In part we have literature to thank. There’s a long history in the English lit tradition of including references to the ‘pagan mythologies’: just look at Milton, writing such a strongly Biblical text as Paradise Lost. He makes references to so many myths in order to evoke a particular feeling, a lesson, or an image. For a long time this is how the Classics were carried along to the general public – often not even the general, but the educated public. It wasn’t accessible to everyone.

But it seems around the mid-1900s (and an argument can be made for earlier) things really started to take a turn with Classics in media. Of course there are the films Ben Hur, Quo Vadis, and I, Claudius. Films and shows that are set directly in Rome or Greece with characters from that time are definitely interesting and worthy of study in Classical Reception. But I’m really interested in the other instances — the original Star Trek, in the episode Plato’s Stepchildren, when the crew visit a planet of telekinetic beings who have adopted Greek culture and the teachings of Plato as their own, for instance. Doesn’t it seem strange that in a series set in the distant future, where they travel space and see impossible sights, strange alien cultures, and other fantastic things, that they would look way back to the Greeks for a plot? Why look back and forward in history at the same time?

That’s a big question to try and answer. And I would encourage everyone reading to give it a thought. Why would science fiction so often use the ancient world in stories? What does looking back and forward simultaneously give us that is so appealing? It happens in so many shows and movies, and not just ones meant for adults or for children. It’s across the entire spectrum.

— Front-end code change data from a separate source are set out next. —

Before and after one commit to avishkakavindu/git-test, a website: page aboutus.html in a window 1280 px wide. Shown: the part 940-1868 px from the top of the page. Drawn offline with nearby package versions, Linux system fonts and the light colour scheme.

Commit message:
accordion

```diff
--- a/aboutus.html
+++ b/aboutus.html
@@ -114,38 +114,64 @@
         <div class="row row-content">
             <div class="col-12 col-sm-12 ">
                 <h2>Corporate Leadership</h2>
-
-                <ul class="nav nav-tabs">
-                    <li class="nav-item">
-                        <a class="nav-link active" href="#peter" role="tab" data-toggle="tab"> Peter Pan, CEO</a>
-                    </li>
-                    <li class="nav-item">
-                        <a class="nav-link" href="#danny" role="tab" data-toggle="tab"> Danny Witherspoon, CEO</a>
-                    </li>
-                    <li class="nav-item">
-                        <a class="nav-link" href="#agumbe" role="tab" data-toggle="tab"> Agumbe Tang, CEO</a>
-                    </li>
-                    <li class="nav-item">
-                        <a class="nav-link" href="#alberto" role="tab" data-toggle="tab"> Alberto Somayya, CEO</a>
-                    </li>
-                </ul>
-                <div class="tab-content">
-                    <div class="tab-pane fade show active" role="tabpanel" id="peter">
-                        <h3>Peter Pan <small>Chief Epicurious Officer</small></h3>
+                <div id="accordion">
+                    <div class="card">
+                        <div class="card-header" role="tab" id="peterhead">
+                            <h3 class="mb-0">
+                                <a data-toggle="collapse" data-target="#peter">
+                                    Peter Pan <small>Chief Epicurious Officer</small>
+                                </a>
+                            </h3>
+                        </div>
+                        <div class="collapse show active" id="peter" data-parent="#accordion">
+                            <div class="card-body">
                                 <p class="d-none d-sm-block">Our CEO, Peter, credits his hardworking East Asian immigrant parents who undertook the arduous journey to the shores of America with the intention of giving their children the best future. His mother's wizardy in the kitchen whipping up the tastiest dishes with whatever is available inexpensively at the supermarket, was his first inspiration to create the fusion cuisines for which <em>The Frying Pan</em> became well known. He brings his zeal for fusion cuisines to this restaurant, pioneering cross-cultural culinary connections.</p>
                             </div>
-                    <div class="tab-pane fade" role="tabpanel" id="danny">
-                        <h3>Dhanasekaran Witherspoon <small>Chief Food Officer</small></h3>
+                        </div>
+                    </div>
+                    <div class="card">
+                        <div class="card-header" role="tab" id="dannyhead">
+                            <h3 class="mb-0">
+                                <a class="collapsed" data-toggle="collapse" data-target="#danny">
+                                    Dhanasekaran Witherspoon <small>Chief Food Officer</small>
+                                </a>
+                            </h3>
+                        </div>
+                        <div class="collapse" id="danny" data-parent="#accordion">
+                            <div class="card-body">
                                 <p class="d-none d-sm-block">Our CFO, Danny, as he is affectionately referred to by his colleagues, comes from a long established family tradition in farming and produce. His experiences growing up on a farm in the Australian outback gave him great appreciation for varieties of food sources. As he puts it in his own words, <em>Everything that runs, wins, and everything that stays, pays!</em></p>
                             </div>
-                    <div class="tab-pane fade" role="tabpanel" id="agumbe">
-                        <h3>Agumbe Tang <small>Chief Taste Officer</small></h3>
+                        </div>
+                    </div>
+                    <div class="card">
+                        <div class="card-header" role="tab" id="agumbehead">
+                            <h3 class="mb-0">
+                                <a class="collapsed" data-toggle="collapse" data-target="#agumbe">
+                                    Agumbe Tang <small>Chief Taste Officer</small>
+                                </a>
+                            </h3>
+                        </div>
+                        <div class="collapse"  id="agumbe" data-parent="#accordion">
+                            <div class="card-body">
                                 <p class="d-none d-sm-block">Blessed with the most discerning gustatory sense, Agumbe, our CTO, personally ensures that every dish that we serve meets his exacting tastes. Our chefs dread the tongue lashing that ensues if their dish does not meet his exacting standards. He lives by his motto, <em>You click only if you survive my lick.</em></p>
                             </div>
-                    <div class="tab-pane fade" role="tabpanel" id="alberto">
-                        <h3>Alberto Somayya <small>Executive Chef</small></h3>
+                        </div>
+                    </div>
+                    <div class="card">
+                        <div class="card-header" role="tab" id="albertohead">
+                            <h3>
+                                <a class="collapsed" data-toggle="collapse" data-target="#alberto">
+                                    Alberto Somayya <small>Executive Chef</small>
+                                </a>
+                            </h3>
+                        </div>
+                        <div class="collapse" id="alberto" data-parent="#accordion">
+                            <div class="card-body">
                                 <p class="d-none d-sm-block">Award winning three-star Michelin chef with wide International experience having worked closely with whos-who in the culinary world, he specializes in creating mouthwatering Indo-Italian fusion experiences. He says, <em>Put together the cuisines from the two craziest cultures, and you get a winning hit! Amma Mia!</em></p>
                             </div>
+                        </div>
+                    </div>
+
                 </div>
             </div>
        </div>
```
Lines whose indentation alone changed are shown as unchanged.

I’m really interested in having this discussion. Leave me a comment and let me know what you think about it!

Some vlog footage! Sept 28-30th

Hey everyone, I finally did some vlogging and posted a video over on my youtube channel. It’s three days worth of footage in one video, I’m not sure if I’d rather be compiling them into bigger chunks like this, or if smaller is the way to go. I’ll probably experiment with it for a while. I’m also trying to figure out video editing and sound balance…so be kind and patient with me for now!!

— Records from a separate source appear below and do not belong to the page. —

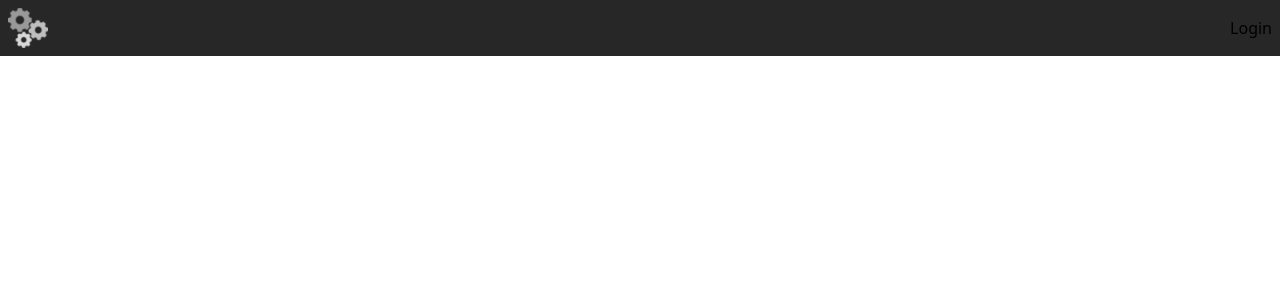
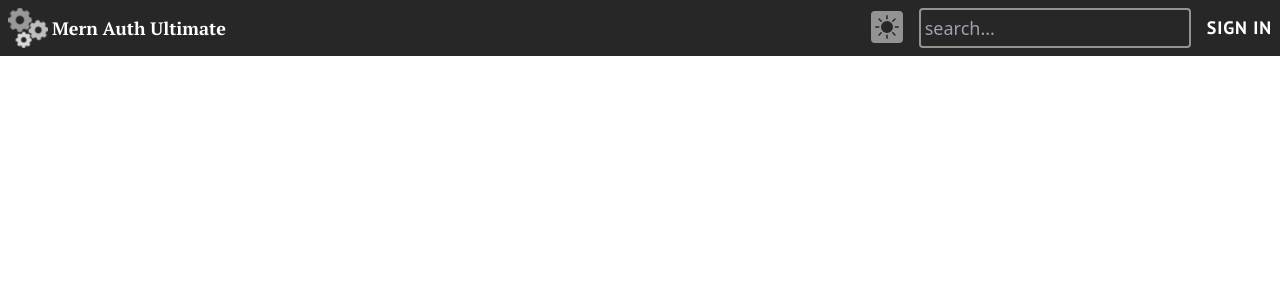
Before and after one commit to MAbdurahman/mern-auth-ultimate, a React (Create React App) app in the folder frontend/: page / in a window 1280 px wide. Shown: the top 300 px of the page. Built offline with nearby package versions, Linux system fonts and the light colour scheme; a web font is replaced by a local one.

Commit message:
Add more tailwind styles to components/navbar/Navbar.jsx

```diff
--- a/frontend/package.json
+++ b/frontend/package.json
@@ -8,6 +8,8 @@
     "@testing-library/user-event": "^13.2.1",
     "react": "^18.2.0",
     "react-dom": "^18.2.0",
+    "react-icons": "^4.4.0",
+    "react-router-dom": "^6.3.0",
     "react-scripts": "5.0.1",
     "web-vitals": "^2.1.0"
   },
--- a/frontend/src/components/navbar/Navbar.jsx
+++ b/frontend/src/components/navbar/Navbar.jsx
@@ -1,16 +1,34 @@
+import {BsFillSunFill} from 'react-icons/bs';
+
 export default function Navbar() {
 
    return (
       <div className="bg-secondary">
          <div className="max-w-screen-xl mx-auto p-2">
             <div className="flex justify-between items-center">
-               <img src="./logo192.png" alt="Logo" className="h-10"/>
-               <ul>
-                  <li>Login</li>
+               <section className="flex flex-row justify-center items-center gap-1 text-white">
+               <img src="./logo192.png" alt="" className="h-10"/>
+                  <h4 className="font-heading font-semibold text-lg">Mern Auth Ultimate</h4>
+               </section>
+
+
+               <ul className="flex items-center space-x-4">
+                  <li>
+                     <button className="bg-dark-subtle p-1 rounded">
+                        <BsFillSunFill className="text-secondary" size={24}/>
+                     </button>
+                  </li>
+                  <li>
+                     <input
+                        type="text"
+                        className="border-2 border-dark-subtle p-1 rounded bg-transparent text-lg outline-none focus:border-white transition text-white"
+                        placeholder="search..."
+                     />
+                  </li>
+                  <li className="font-body tracking-wider uppercase text-white font-semibold text-lg cursor-pointer">Sign In</li>
                </ul>
             </div>
          </div>
       </div>
-
    );
 }
```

Are any of you youtubers? Leave me a comment and I’ll check out your channel — I’m woefully undersubscribed to fun channels right now. Extra points if you do vlogging too!

Music Monday’s Cut to a Wide Shot!

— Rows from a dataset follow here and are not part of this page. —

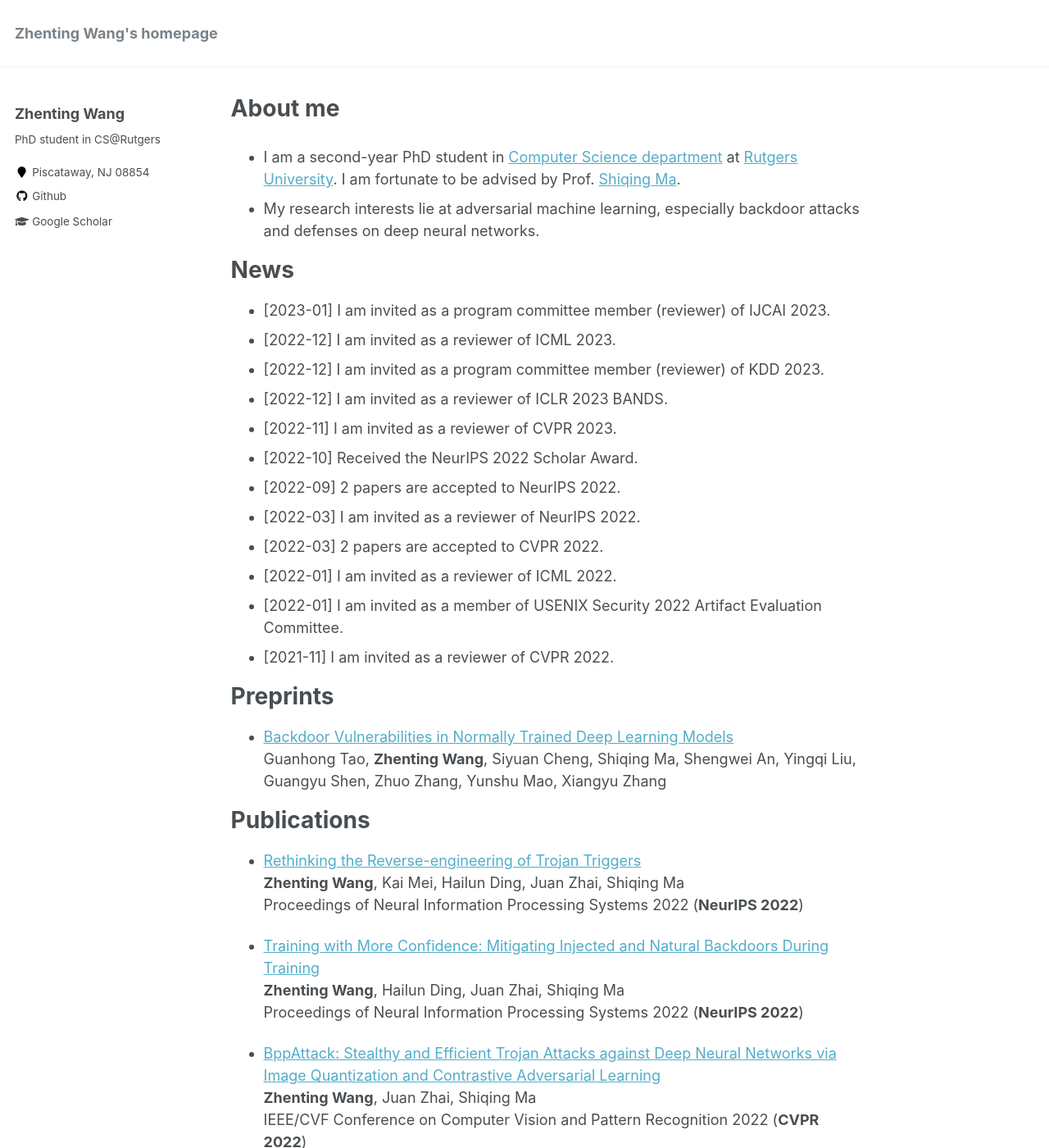
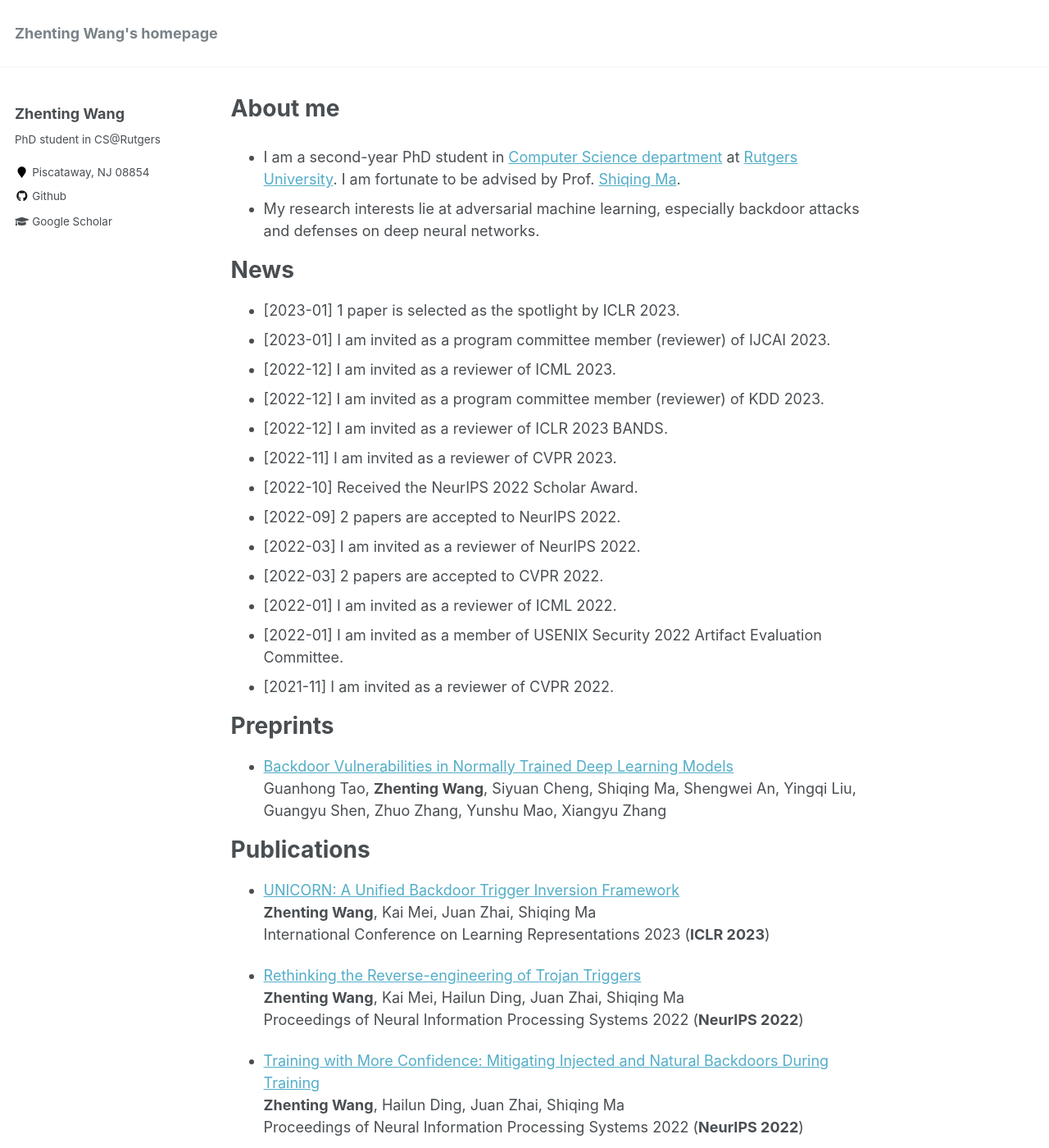
Before and after one commit to ZhentingWang/zhentingwang.github.io, a Jekyll site: the page built from _pages/about.md, in a window 1280 px wide and 1400 px high. Shown: the whole window at 82% size. Built offline with Jekyll 4.4.1, drawn with Linux system fonts in a browser that asks for light colours.

Commit message:
Update about.md

```diff
--- a/_pages/about.md
+++ b/_pages/about.md
@@ -13,6 +13,7 @@ redirect_from:
 
 News
 ======
+* [2023-01] 1 paper is selected as the spotlight by ICLR 2023.
 * [2023-01] I am invited as a program committee member (reviewer) of IJCAI 2023.
 * [2022-12] I am invited as a reviewer of ICML 2023.
 * [2022-12] I am invited as a program committee member (reviewer) of KDD 2023.
@@ -35,6 +36,10 @@ Guanhong Tao, **Zhenting Wang**, Siyuan Cheng, Shiqing Ma, Shengwei An, Yingqi L
 
 Publications
 ======
+
+* [UNICORN: A Unified Backdoor Trigger Inversion Framework](https://zhentingwang.github.io)
+**Zhenting Wang**, Kai Mei, Juan Zhai, Shiqing Ma
+International Conference on Learning Representations 2023 (**ICLR 2023**)
 
 * [Rethinking the Reverse-engineering of Trojan Triggers](https://arxiv.org/abs/2210.15127)
 **Zhenting Wang**, Kai Mei, Hailun Ding, Juan Zhai, Shiqing Ma
```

Happy Monday, blogging pals. Are you ready for another busy week? Last one of September! I can’t believe that. This month totally flew by for me.

I have big writing goals every day, currently. What are you all working on right now? Let me know in the comments because I am truly curious.

Just for all you writers out there, I made a playlist suitable for writing big dramatic scenes. Probably because I’m writing some of those myself! You know I have other playlists out there too for calmer moments. But today, I think bigger is feeling better.

Student Film Friday – “Brume, cailloux et métaphysique” by Lisa Matuszak

Friday again! I was so inspired by the watercoloured style of last week’s video that I found another for today. Brume, cailloux et métaphysique by Lisa Matuszak is such a visually wonderful piece. It doesn’t have a story, per se, but it does have narrative.

It’s a real aesthetic experience, so I won’t waste more time with words, just take a look:

Brume, cailloux et métaphysique from Tshaw on Vimeo.

Gives me a peaceful feeling. How nice!


I’m really interested in this right now. Maybe it’s the effect of this English MA starting to take hold of me, but I think it’s always been on the periphery of my mind. The practice and tradition of storytelling is fascinating and I want to try and engage in some dialogues about it here on Otrera. Would this interest anyone else?

I finished a near-final draft of my thesis proposal this evening so I think that’s got it on my mind. But I have a really interesting book of Lacan’s Seminars so once I get further into that I think I’ll be inspired in a direction for some posts about it. We’ll have to wait and see where it goes.

I’m currently sourcing photos for my posts about Roman clothing, so have no fear, they’ll appear soon!

Hope you’re all having a great start to the week! xo